• The problem:
Apart from the pictures, which must be omitted, restate the data exactly.

Itemized modification records
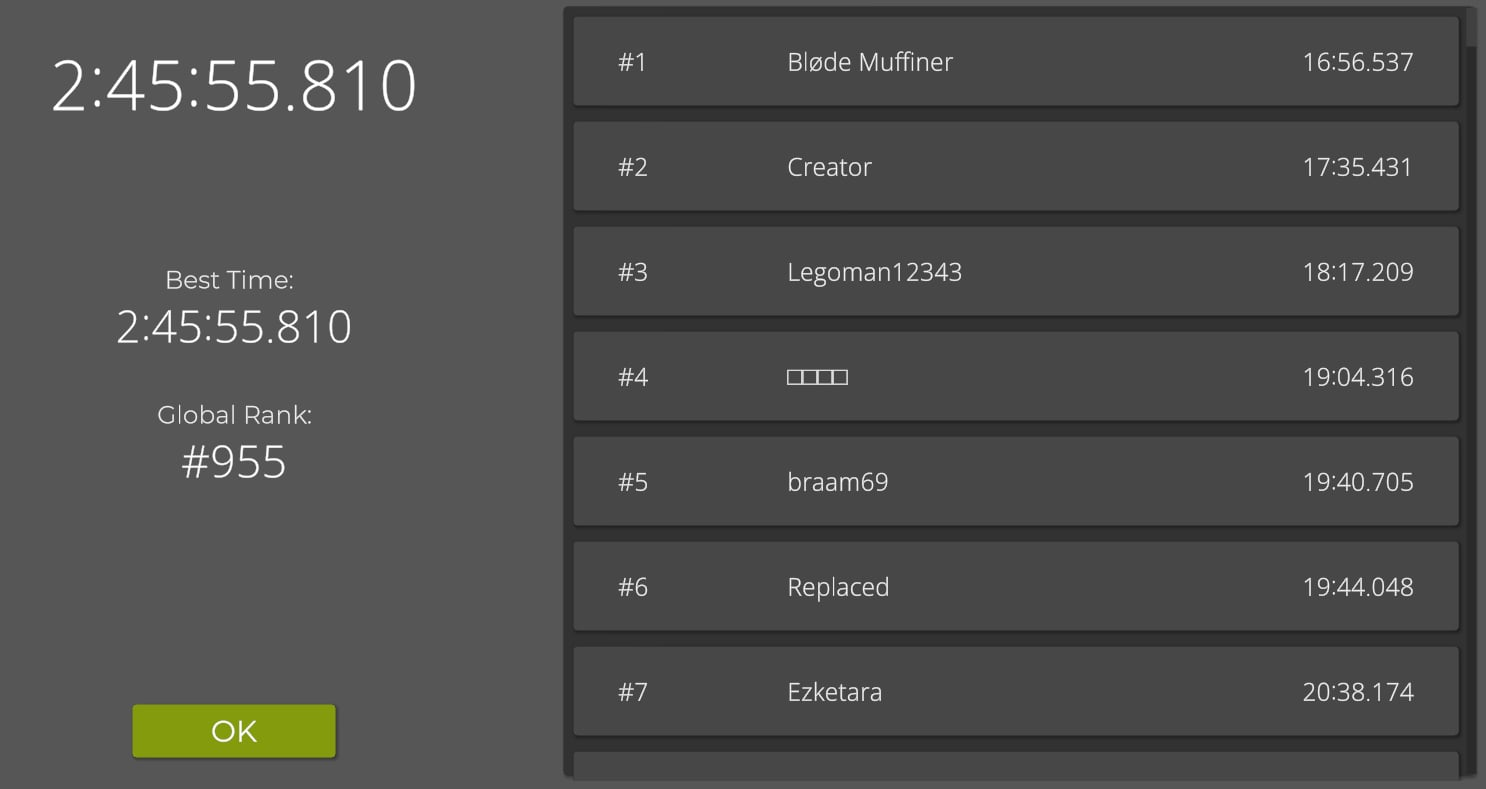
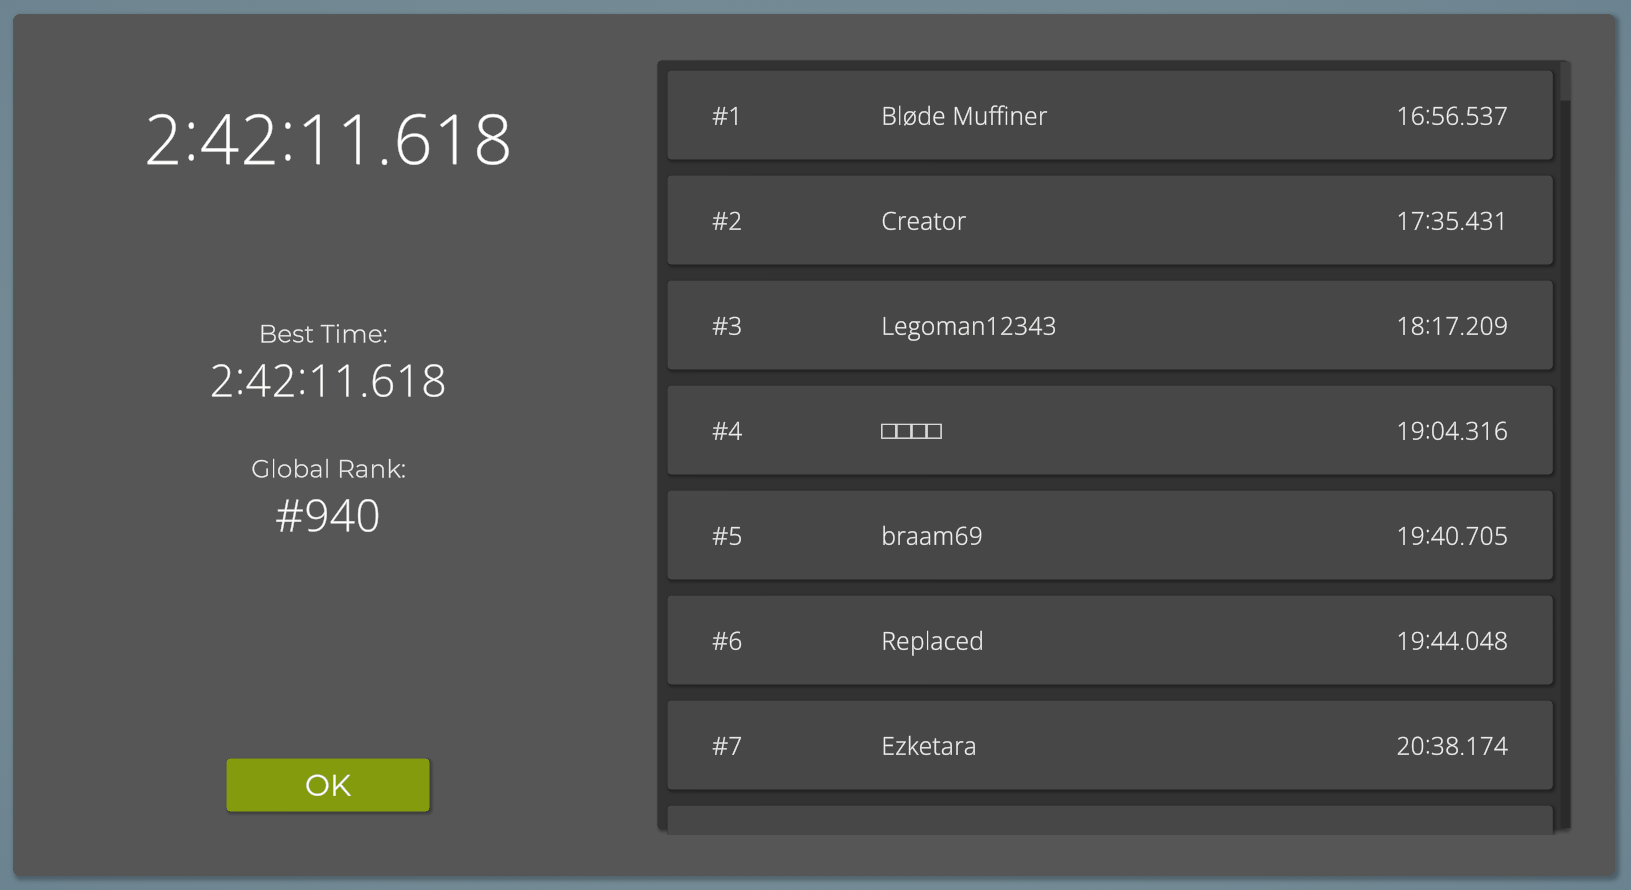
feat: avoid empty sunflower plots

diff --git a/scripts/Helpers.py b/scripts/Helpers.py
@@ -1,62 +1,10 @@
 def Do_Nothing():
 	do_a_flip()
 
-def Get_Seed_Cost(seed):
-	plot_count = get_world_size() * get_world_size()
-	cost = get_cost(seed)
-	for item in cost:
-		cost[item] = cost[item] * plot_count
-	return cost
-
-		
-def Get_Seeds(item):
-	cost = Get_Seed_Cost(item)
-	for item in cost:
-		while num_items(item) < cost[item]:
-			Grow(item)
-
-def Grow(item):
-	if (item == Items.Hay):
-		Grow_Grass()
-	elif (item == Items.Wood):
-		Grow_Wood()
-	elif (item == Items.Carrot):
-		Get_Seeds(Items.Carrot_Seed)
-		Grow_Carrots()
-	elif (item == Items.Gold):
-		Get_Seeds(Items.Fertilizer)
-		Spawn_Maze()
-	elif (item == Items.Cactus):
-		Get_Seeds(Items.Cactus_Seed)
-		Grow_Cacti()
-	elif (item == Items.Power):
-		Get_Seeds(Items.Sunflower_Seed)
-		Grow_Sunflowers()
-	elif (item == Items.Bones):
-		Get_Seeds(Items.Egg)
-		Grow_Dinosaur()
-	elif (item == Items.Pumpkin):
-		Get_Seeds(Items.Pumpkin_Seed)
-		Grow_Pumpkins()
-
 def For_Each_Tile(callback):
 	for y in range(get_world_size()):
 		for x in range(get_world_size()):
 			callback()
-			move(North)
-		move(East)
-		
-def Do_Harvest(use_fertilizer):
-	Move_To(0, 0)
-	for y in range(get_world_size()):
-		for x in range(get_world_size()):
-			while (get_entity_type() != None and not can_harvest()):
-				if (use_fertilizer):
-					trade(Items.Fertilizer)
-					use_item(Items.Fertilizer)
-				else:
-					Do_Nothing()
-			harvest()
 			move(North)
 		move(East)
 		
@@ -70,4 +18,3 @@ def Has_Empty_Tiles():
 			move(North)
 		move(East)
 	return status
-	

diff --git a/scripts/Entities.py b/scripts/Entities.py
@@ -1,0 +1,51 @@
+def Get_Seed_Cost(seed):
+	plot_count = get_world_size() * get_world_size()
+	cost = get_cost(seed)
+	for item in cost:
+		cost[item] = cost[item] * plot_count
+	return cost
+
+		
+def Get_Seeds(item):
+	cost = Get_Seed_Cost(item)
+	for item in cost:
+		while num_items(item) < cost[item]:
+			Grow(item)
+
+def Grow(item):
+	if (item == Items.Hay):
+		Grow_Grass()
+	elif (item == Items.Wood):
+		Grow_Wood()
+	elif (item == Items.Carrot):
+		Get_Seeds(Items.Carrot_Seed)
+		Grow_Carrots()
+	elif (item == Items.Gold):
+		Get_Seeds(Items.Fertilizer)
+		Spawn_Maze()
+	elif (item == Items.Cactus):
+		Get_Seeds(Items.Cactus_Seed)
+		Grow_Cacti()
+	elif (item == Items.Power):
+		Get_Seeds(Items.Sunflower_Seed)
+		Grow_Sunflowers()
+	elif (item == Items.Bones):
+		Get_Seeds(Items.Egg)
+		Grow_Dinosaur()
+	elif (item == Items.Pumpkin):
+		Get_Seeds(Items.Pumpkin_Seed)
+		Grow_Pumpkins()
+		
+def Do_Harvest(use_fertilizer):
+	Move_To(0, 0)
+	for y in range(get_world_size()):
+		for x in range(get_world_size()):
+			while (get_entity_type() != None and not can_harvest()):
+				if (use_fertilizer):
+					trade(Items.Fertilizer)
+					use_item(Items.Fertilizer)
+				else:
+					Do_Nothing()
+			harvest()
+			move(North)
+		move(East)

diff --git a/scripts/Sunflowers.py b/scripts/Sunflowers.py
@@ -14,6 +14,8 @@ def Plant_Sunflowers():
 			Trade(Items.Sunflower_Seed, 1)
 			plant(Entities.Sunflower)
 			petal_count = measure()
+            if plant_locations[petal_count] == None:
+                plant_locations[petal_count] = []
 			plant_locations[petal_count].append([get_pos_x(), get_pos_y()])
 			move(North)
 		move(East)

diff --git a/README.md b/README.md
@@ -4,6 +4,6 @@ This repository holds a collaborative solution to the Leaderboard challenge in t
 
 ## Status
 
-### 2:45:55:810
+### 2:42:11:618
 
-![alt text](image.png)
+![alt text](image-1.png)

• Written answer:
feat: avoid empty sunflower plots

diff --git a/scripts/Helpers.py b/scripts/Helpers.py
@@ -1,62 +1,10 @@
 def Do_Nothing():
 	do_a_flip()
 
-def Get_Seed_Cost(seed):
-	plot_count = get_world_size() * get_world_size()
-	cost = get_cost(seed)
-	for item in cost:
-		cost[item] = cost[item] * plot_count
-	return cost
-
-		
-def Get_Seeds(item):
-	cost = Get_Seed_Cost(item)
-	for item in cost:
-		while num_items(item) < cost[item]:
-			Grow(item)
-
-def Grow(item):
-	if (item == Items.Hay):
-		Grow_Grass()
-	elif (item == Items.Wood):
-		Grow_Wood()
-	elif (item == Items.Carrot):
-		Get_Seeds(Items.Carrot_Seed)
-		Grow_Carrots()
-	elif (item == Items.Gold):
-		Get_Seeds(Items.Fertilizer)
-		Spawn_Maze()
-	elif (item == Items.Cactus):
-		Get_Seeds(Items.Cactus_Seed)
-		Grow_Cacti()
-	elif (item == Items.Power):
-		Get_Seeds(Items.Sunflower_Seed)
-		Grow_Sunflowers()
-	elif (item == Items.Bones):
-		Get_Seeds(Items.Egg)
-		Grow_Dinosaur()
-	elif (item == Items.Pumpkin):
-		Get_Seeds(Items.Pumpkin_Seed)
-		Grow_Pumpkins()
-
 def For_Each_Tile(callback):
 	for y in range(get_world_size()):
 		for x in range(get_world_size()):
 			callback()
-			move(North)
-		move(East)
-		
-def Do_Harvest(use_fertilizer):
-	Move_To(0, 0)
-	for y in range(get_world_size()):
-		for x in range(get_world_size()):
-			while (get_entity_type() != None and not can_harvest()):
-				if (use_fertilizer):
-					trade(Items.Fertilizer)
-					use_item(Items.Fertilizer)
-				else:
-					Do_Nothing()
-			harvest()
 			move(North)
 		move(East)
 		
@@ -70,4 +18,3 @@ def Has_Empty_Tiles():
 			move(North)
 		move(East)
 	return status
-	

diff --git a/scripts/Entities.py b/scripts/Entities.py
@@ -1,0 +1,51 @@
+def Get_Seed_Cost(seed):
+	plot_count = get_world_size() * get_world_size()
+	cost = get_cost(seed)
+	for item in cost:
+		cost[item] = cost[item] * plot_count
+	return cost
+
+		
+def Get_Seeds(item):
+	cost = Get_Seed_Cost(item)
+	for item in cost:
+		while num_items(item) < cost[item]:
+			Grow(item)
+
+def Grow(item):
+	if (item == Items.Hay):
+		Grow_Grass()
+	elif (item == Items.Wood):
+		Grow_Wood()
+	elif (item == Items.Carrot):
+		Get_Seeds(Items.Carrot_Seed)
+		Grow_Carrots()
+	elif (item == Items.Gold):
+		Get_Seeds(Items.Fertilizer)
+		Spawn_Maze()
+	elif (item == Items.Cactus):
+		Get_Seeds(Items.Cactus_Seed)
+		Grow_Cacti()
+	elif (item == Items.Power):
+		Get_Seeds(Items.Sunflower_Seed)
+		Grow_Sunflowers()
+	elif (item == Items.Bones):
+		Get_Seeds(Items.Egg)
+		Grow_Dinosaur()
+	elif (item == Items.Pumpkin):
+		Get_Seeds(Items.Pumpkin_Seed)
+		Grow_Pumpkins()
+		
+def Do_Harvest(use_fertilizer):
+	Move_To(0, 0)
+	for y in range(get_world_size()):
+		for x in range(get_world_size()):
+			while (get_entity_type() != None and not can_harvest()):
+				if (use_fertilizer):
+					trade(Items.Fertilizer)
+					use_item(Items.Fertilizer)
+				else:
+					Do_Nothing()
+			harvest()
+			move(North)
+		move(East)

diff --git a/scripts/Sunflowers.py b/scripts/Sunflowers.py
@@ -14,6 +14,8 @@ def Plant_Sunflowers():
 			Trade(Items.Sunflower_Seed, 1)
 			plant(Entities.Sunflower)
 			petal_count = measure()
+            if plant_locations[petal_count] == None:
+                plant_locations[petal_count] = []
 			plant_locations[petal_count].append([get_pos_x(), get_pos_y()])
 			move(North)
 		move(East)

diff --git a/README.md b/README.md
@@ -4,6 +4,6 @@ This repository holds a collaborative solution to the Leaderboard challenge in t
 
 ## Status
 
-### 2:45:55:810
+### 2:42:11:618
 
-![alt text](image.png)
+![alt text](image-1.png)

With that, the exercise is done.